**Work instruction**. All lines in the data below carrying the string "components" are to be located and copied.
(The records Opens)
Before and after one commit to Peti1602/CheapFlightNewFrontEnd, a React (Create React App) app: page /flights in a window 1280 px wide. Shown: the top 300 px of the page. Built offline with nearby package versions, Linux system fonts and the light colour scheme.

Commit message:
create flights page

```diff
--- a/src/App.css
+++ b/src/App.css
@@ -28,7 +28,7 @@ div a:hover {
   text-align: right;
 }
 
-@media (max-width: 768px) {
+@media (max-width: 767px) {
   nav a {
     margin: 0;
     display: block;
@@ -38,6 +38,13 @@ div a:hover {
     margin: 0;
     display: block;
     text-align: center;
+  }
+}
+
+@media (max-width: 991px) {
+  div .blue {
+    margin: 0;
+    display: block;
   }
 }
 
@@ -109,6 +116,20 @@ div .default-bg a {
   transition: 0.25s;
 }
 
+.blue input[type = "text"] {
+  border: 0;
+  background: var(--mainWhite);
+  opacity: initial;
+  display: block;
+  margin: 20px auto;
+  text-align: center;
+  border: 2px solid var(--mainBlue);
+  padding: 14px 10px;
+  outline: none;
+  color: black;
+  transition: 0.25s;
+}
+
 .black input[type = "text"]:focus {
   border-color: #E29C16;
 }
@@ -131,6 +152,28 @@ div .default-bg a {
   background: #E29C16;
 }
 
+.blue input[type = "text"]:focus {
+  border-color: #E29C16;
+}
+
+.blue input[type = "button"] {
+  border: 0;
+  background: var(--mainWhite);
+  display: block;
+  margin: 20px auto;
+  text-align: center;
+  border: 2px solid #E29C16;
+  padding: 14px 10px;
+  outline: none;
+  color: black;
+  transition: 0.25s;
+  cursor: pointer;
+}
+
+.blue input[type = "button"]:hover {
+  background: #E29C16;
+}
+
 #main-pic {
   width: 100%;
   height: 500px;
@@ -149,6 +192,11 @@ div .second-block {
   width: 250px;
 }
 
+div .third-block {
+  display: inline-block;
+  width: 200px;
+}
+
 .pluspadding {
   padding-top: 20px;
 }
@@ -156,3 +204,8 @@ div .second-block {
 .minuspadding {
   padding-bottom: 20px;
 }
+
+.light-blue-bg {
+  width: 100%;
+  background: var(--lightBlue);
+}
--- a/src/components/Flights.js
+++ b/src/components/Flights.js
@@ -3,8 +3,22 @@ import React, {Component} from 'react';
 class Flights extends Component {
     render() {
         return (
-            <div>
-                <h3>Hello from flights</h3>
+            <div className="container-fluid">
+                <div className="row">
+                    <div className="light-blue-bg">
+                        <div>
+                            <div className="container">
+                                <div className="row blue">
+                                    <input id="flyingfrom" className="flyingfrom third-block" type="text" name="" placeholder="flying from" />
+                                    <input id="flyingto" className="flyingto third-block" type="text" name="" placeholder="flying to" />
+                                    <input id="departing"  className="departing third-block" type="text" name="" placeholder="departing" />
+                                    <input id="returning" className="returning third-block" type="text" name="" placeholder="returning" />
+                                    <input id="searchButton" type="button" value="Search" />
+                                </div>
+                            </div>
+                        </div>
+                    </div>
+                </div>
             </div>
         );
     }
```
(The records Closes)
(The records Opens)
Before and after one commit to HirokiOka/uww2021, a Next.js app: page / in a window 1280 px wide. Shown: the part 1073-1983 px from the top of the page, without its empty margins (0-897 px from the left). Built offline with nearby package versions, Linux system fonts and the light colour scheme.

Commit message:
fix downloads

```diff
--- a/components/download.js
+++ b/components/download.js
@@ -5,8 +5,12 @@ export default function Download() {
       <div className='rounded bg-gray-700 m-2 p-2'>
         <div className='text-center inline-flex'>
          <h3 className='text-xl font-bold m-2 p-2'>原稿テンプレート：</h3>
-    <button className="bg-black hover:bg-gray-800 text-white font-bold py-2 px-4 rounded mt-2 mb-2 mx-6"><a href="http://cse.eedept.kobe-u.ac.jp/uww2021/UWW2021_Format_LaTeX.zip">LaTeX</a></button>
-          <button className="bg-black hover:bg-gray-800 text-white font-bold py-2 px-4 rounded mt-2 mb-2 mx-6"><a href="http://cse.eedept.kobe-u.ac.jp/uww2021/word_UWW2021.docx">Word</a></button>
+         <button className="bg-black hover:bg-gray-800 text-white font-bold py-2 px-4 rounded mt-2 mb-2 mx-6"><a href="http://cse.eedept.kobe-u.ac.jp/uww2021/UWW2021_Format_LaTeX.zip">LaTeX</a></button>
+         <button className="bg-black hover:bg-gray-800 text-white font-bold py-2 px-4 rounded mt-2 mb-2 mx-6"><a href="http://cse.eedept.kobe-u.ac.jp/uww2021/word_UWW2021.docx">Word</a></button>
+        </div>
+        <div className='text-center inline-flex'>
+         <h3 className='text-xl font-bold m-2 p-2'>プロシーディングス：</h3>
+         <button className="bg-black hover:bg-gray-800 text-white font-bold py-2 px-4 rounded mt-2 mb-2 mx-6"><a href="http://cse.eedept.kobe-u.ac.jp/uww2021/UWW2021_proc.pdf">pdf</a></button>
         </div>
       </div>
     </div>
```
(The records Closes)
**Exercise result**.
--- a/src/components/Flights.js
+++ b/src/components/Flights.js
--- a/components/download.js
+++ b/components/download.js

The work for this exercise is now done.